Royal Dutch Shell plc, commonly known as Shell, is a global oil and gas company headquartered in The Hague, Netherlands and with its registered office at the Shell Centre in London, United Kingdom. It is the second-largest energy company and the fifth-largest company in the world according to Forbes Magazine list for 2011. It is vertically integrated and is active in every area of the oil and gas industry, including exploration and production, refining, distribution and marketing, petrochemicals, power generation and trading. It also has major renewable energy activities, including in biofuels, hydrogen, solar and wind power.
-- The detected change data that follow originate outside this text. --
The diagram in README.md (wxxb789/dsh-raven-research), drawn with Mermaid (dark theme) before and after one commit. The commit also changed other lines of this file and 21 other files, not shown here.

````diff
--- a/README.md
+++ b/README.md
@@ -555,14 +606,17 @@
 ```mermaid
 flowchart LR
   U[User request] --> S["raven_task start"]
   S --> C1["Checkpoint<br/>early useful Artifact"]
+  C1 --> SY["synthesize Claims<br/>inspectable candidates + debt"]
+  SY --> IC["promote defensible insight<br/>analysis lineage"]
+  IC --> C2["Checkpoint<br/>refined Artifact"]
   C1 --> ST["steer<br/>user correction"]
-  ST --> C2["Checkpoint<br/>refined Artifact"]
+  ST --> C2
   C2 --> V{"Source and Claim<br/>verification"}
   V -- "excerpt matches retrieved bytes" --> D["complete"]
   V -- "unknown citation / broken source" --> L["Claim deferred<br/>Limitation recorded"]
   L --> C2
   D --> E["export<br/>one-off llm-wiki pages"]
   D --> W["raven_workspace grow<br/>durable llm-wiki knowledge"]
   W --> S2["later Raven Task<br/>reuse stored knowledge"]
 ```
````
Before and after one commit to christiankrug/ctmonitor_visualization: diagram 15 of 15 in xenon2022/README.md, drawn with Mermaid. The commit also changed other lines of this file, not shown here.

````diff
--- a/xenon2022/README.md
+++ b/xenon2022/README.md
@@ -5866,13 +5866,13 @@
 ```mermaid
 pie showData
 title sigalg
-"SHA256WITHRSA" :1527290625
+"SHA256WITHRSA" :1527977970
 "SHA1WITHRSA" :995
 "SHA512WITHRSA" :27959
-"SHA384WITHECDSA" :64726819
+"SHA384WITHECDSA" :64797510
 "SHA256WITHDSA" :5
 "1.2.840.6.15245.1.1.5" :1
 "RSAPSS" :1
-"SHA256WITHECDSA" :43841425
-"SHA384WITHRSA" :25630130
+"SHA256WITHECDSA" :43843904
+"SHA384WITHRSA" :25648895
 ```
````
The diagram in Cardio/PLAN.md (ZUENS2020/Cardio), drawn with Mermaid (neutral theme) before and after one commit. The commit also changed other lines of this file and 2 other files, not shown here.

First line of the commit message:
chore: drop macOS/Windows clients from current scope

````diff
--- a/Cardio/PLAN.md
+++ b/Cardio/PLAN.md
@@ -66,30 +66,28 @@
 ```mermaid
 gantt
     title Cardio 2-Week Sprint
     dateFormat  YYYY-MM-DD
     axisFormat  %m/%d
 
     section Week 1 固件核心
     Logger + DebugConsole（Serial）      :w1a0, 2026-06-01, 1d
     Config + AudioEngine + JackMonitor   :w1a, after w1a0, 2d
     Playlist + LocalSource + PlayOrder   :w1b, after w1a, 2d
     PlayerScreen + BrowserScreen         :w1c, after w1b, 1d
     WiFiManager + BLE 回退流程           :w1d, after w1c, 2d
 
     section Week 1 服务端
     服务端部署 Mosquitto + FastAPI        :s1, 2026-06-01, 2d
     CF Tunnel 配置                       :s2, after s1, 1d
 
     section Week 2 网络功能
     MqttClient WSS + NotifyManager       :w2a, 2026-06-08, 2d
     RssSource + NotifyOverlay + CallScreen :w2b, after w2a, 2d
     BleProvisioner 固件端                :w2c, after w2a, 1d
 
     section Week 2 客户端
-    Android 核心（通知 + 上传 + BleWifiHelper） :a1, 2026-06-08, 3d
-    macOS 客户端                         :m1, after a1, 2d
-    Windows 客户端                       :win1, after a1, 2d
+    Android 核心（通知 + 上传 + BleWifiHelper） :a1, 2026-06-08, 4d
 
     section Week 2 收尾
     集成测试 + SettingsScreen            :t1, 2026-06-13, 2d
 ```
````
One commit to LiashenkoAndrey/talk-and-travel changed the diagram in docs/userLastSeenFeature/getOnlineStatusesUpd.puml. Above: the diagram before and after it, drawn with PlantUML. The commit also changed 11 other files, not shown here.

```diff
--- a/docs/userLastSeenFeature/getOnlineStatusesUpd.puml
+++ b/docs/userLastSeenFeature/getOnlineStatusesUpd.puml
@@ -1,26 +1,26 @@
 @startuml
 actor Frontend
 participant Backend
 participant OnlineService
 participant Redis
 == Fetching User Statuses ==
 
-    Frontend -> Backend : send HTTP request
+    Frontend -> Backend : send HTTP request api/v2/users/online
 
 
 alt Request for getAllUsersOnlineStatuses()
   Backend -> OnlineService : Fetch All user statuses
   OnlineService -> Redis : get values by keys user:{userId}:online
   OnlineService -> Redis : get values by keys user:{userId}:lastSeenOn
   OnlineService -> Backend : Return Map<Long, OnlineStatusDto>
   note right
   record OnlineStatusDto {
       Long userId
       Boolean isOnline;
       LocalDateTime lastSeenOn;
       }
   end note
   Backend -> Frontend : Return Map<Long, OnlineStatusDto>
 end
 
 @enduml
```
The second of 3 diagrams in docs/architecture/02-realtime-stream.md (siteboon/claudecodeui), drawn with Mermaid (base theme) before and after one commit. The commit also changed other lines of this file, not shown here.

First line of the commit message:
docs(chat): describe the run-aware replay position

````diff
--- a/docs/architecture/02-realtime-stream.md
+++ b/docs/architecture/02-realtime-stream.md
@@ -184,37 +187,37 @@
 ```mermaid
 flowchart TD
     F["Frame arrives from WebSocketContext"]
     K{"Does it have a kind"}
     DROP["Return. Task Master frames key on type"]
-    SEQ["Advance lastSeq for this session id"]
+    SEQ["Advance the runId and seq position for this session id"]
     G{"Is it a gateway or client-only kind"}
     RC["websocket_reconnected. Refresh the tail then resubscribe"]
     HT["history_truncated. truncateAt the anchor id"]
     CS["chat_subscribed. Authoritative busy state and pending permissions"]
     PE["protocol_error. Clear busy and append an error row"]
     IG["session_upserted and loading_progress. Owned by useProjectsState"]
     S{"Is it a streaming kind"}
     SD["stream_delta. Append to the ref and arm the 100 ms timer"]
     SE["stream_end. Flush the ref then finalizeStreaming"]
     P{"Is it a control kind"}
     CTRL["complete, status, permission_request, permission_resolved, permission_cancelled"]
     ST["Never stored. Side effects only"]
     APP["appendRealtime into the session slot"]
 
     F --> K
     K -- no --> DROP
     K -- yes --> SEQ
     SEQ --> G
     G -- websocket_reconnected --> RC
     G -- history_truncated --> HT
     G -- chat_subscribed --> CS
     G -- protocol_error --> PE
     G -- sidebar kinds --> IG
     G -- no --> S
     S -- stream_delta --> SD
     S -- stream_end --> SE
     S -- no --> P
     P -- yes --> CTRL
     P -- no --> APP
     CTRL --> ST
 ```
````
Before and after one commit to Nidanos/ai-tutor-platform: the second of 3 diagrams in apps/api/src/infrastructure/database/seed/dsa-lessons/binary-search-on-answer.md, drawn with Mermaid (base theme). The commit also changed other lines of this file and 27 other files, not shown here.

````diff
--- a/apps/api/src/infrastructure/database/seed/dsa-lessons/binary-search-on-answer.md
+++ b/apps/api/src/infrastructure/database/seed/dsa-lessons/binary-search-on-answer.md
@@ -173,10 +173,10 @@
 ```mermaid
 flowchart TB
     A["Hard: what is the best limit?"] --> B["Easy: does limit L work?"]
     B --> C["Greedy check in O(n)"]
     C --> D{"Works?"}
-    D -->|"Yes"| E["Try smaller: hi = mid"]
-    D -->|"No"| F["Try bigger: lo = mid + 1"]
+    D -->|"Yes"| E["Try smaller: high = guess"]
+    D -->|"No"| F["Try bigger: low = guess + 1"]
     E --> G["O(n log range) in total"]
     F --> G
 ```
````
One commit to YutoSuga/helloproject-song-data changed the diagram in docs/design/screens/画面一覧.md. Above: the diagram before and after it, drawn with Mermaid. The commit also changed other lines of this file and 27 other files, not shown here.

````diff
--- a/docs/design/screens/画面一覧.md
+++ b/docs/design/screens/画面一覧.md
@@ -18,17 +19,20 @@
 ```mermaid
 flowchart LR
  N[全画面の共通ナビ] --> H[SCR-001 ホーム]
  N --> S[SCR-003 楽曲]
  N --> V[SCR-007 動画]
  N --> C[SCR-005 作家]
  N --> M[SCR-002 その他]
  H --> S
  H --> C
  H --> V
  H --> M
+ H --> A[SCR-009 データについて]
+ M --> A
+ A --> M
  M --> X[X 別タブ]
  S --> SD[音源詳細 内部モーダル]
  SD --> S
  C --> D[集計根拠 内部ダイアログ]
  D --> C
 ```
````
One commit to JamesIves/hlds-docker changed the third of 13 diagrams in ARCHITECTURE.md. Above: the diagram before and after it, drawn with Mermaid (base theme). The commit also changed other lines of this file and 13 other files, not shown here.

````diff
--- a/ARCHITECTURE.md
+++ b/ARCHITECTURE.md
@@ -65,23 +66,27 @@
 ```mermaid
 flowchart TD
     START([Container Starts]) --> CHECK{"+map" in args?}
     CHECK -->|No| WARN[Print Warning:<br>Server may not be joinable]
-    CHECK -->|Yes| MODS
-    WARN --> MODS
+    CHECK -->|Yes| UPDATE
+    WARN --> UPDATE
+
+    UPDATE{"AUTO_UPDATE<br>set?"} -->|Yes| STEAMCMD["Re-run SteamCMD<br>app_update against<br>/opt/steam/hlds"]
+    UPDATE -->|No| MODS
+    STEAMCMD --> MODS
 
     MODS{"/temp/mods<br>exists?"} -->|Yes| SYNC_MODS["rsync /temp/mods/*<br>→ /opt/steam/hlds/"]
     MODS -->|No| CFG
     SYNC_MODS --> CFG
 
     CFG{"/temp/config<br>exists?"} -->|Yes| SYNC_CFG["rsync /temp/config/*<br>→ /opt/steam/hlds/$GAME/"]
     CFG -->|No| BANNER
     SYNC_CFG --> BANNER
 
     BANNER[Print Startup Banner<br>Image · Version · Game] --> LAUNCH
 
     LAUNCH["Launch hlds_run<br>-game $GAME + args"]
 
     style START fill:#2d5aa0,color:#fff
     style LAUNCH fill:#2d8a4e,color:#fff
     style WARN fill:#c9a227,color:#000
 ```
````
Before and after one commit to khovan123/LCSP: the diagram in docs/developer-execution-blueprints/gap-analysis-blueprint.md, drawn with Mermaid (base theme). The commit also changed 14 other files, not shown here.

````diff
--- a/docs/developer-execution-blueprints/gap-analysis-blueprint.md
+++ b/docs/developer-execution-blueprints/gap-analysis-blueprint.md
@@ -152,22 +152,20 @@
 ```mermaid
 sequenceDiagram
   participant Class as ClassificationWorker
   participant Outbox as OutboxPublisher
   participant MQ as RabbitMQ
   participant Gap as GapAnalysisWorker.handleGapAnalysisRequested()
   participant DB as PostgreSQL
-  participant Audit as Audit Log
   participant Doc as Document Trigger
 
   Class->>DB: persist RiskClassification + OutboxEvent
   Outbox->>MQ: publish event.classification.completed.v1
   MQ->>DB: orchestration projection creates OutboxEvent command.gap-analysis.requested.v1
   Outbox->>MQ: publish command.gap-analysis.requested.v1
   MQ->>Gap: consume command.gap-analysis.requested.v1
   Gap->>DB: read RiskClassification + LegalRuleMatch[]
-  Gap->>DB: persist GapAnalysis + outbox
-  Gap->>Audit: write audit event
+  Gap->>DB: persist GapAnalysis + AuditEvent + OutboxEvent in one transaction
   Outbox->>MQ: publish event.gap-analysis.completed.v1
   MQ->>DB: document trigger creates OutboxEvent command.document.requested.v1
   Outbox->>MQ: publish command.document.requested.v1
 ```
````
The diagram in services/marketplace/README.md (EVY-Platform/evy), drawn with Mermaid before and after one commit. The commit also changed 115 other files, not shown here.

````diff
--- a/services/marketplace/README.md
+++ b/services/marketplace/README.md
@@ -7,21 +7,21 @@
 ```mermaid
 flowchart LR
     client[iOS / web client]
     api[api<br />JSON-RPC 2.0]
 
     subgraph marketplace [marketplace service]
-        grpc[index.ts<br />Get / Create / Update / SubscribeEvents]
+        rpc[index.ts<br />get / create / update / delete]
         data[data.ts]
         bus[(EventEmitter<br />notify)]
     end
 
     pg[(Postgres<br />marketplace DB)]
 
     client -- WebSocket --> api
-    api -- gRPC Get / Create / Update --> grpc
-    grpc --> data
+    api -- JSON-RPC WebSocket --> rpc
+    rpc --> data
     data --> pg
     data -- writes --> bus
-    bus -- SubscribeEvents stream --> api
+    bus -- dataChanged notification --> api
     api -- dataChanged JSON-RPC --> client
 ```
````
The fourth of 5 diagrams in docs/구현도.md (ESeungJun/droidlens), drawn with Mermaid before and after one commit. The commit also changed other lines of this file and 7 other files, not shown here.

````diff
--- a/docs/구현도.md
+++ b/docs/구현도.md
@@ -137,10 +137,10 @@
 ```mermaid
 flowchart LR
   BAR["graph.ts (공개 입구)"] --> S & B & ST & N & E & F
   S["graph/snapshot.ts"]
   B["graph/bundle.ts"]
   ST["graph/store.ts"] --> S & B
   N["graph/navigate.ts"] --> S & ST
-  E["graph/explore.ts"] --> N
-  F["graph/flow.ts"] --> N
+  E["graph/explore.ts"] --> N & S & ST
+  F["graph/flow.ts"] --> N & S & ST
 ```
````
It has operations in over 90 countries, produces around 3.1 million barrels of oil equivalent per day and has 44,000 service stations worldwide. Shell Oil Company, its subsidiary in the United States, is one of its largest businesses.
Its primary listing is on the London Stock Exchange and it is a constituent of the FTSE 100 Index. It has secondary listings on Euronext Amsterdam and the New York Stock Exchange.
The word 'Shell' first appeared in 1891, as the trade mark for kerosene being shipped to the Far East by Marcus Samuel and Company. This small London business dealt originally in antiques, curios and oriental seashells. These became so popular = the Victorians used them to decorate trinket boxes in particular - that soon they formed the basis of the company's profitable import and export trade with the Far East.
The word was elevated to corporate status in 1897, when Samuel formed the Shell Transport and Trading Company. By 1904 a Pecten seashell emblem had been introduced to give visual emphasis to the word.
The choice of this emblem was not surprising, particularly since each of Samuel's tankers carrying kerosene to the Far East had been named after a different seashell. But why that Pecten? It was certainly not the simplest shape to reproduce in printed form.
Both the word and Pecten symbol may, however, have been suggested to Samuel and Co. by another interested party. A Mr Graham, who imported Samuel's kerosene into India and sold it as 'Graham's Oil', subscribed capital to - and became a director of - the Shell Transport and Trading Company.
There is some evidence that the Shell emblem was taken from his family coat of arms. The 'St James's Shell' had been adopted by the Graham family after their ancestors made the pilgrimage to Santiago de Compostella in Spain.
Whatever its origins, the original design was a reasonably faithful reproduction of the Pecten or scallop shell. And the current emblem is part of a growing trend towards simplicity in graphic design.
The exact origins of the Shell red and yellow are hard to define. True, Samuel and Company first shipped kerosene to the Far East in tin containers painted red. But the link, once again, could be with Spain.
In 1915, when the Shell Company of California first built service stations, they had to compete against other companies. Bright colours were the solution, but colours that would not offend the Californians. Because of the state's strong Spanish connections, the red and yellow of Spain were chosen.
Today, red and yellow, with only minor modifications, are the colours used by Shell companies worldwide.
The Shell emblem - or Pecten - remains one of the greatest brand symbols of the 20th Century